Where does the string "from" appear? Copy every line of the entries below that holds it.

** Opening MATERIAL SUPPLIED block **

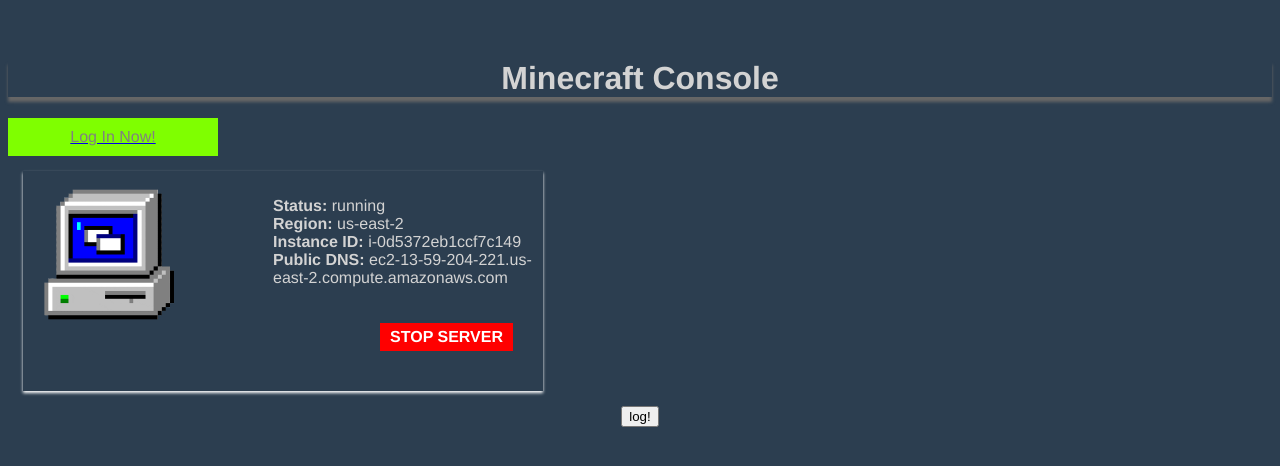
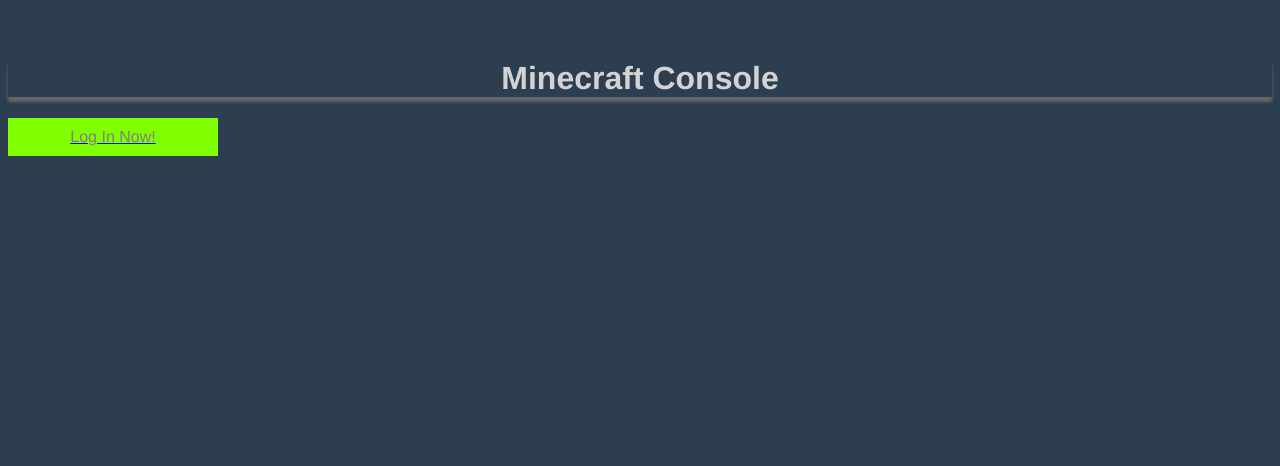
Before and after one commit to Ubunfu/mc-console, a Vue app: page / in a window 1280 px wide. Shown: the top 466 px of the page. Built offline with nearby package versions, Linux system fonts and the light colour scheme.

Commit message:
Removing stuff from home page

```diff
--- a/src/components/Home.vue
+++ b/src/components/Home.vue
@@ -6,19 +6,15 @@
             Log In Now!
         </div>
     </a>
-    <ServerCard v-bind:key="server.instanceId" v-for="server in serverList" :server="server"/>
-    <button @click="log">log!</button>
   </div>
 </template>
 
 <script>
 import Banner from '@/components/Banner'
-import ServerCard from '@/components/ServerCard'
 export default {
     name: 'Home',
     components: {
-        Banner,
-        ServerCard
+        Banner
     },
     data() {
         return {
```
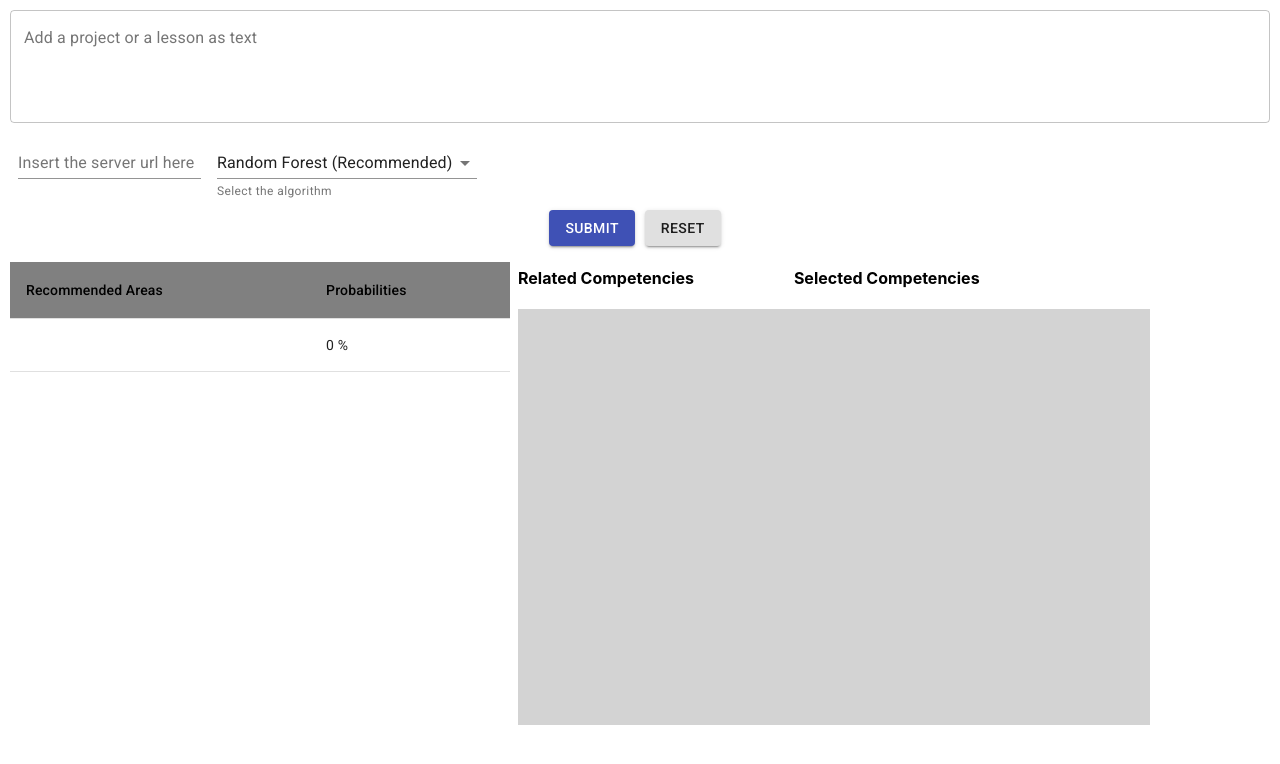
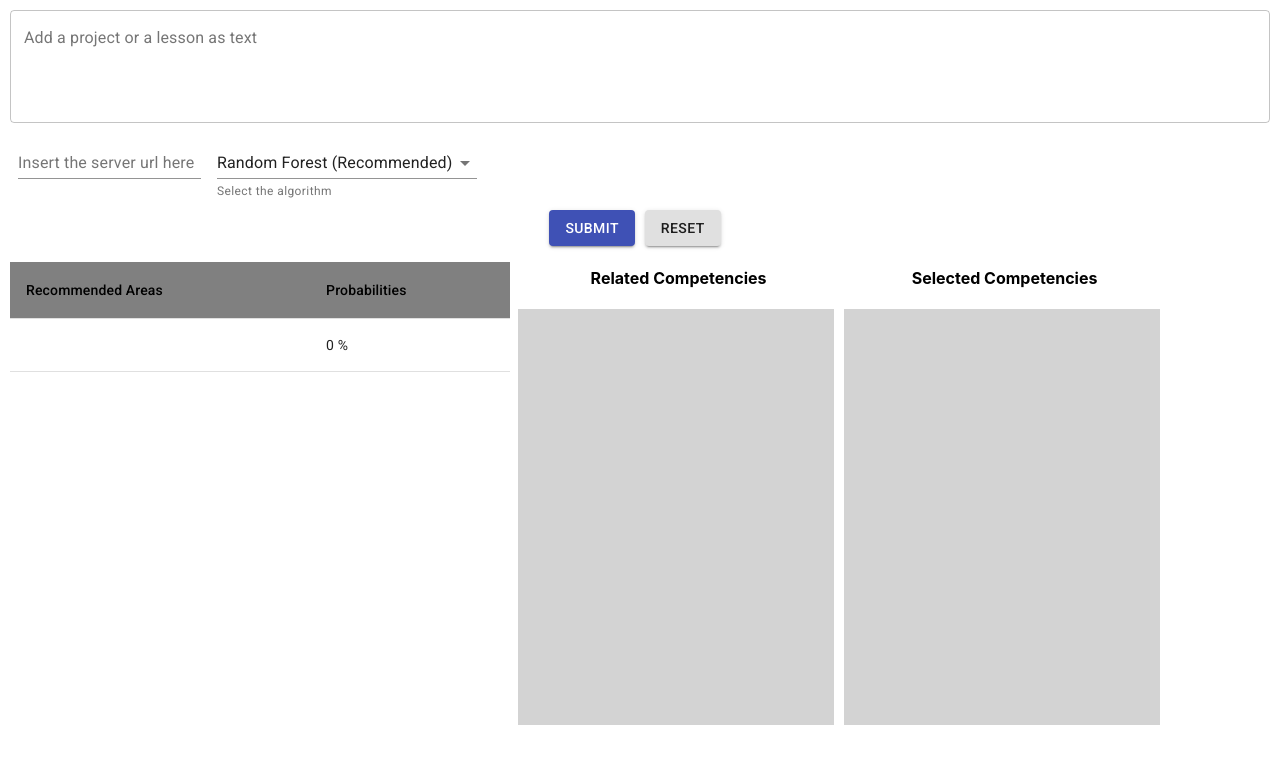
Before and after one commit to antoniocapizzi-nigmatica/progetto_nini_fe, a React (Create React App) app: page / in a window 1280 px wide. Shown: the top 764 px of the page. Built offline with nearby package versions, Linux system fonts and the light colour scheme.

Commit message:
Piccolo fix grafico

```diff
--- a/src/App.tsx
+++ b/src/App.tsx
@@ -45,10 +45,7 @@ function App() {
                 maxWidth: 150,
                 marginRight: 10
             },
-            dndLabels: {
-               // maxWidth: 150,
-                marginRight: 100
-            },
+
             table: {
                 width: 500,
                 marginTop: theme.spacing(2),
@@ -107,7 +104,8 @@ function App() {
         background: isDraggingOver ? 'lightblue' : 'lightgrey',
         padding: grid,
         width: 300,
-        minHeight: 400
+        minHeight: 400,
+        marginRight: 10
     });
     const reorder = (list: string[], startIndex: number, endIndex: number) => {
         const result = Array.from(list);
@@ -225,11 +223,11 @@ function App() {
                                 </Table>
                             </TableContainer>
                             <Grid item direction="column">
-                                <Grid container direction="row">
-                                    <h4 className={classes.dndLabels}>Related Competencies</h4>
+                                <Grid container direction="row" justify="space-around" alignItems="center">
+                                    <h4>Related Competencies</h4>
                                     <h4>Selected Competencies</h4>
                                 </Grid>
-                                <Grid container direction="row">
+                                <Grid container direction="row" justify="space-around" alignItems="center">
                                     <DragDropContext onDragEnd={onDragEnd}>
                                         <Droppable droppableId="droppable">
                                             {(provided, snapshot) => (
```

** Closing MATERIAL SUPPLIED block **

SOLVED PROBLEM:
Removing stuff from home page
 import Banner from '@/components/Banner'
-import ServerCard from '@/components/ServerCard'
         const result = Array.from(list);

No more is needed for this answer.